═════ Given entries
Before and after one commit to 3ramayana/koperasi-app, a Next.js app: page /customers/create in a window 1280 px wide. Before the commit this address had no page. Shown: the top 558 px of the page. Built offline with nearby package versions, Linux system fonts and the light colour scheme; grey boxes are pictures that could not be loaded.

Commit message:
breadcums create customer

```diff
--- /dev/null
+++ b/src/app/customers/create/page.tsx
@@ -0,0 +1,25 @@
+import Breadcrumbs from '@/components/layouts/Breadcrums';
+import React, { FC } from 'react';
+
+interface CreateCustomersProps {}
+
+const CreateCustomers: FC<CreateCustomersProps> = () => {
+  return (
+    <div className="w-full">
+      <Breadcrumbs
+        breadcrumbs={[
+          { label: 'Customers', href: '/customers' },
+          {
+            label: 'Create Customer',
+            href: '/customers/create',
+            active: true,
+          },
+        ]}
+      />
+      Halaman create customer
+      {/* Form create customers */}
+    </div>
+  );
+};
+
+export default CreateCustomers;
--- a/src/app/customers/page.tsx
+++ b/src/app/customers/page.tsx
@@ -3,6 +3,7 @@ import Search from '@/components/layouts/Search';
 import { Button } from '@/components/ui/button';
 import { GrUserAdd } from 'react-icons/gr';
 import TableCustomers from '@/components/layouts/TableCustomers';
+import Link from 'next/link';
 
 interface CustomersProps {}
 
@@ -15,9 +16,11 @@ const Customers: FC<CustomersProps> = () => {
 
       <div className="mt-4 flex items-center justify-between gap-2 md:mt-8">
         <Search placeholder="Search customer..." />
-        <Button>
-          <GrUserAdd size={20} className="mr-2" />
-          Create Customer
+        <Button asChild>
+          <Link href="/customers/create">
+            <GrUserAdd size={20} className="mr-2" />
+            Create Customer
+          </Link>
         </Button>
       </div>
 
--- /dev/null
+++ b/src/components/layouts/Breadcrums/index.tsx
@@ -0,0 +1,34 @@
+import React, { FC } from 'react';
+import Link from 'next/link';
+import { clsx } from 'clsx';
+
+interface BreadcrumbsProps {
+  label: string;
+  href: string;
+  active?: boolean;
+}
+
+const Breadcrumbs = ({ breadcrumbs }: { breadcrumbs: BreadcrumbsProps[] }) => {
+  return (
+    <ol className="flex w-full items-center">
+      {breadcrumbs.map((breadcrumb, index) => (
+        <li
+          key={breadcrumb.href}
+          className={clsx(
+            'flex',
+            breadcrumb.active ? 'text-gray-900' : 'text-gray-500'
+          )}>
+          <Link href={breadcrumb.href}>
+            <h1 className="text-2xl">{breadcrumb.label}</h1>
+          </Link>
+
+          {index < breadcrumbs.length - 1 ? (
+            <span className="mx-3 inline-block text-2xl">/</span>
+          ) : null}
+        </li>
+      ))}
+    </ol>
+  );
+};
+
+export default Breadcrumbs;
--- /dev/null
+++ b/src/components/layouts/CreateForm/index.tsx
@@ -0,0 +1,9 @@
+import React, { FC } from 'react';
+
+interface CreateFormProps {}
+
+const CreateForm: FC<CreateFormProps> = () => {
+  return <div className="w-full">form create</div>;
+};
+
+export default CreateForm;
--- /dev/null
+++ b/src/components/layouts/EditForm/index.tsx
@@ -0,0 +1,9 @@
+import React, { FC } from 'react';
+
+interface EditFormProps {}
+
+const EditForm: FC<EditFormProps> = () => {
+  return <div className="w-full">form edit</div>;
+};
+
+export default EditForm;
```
══════════
**Try it:**
From the records above, work out how many lines contain the string "index". Give only the number.

**Task response:**
5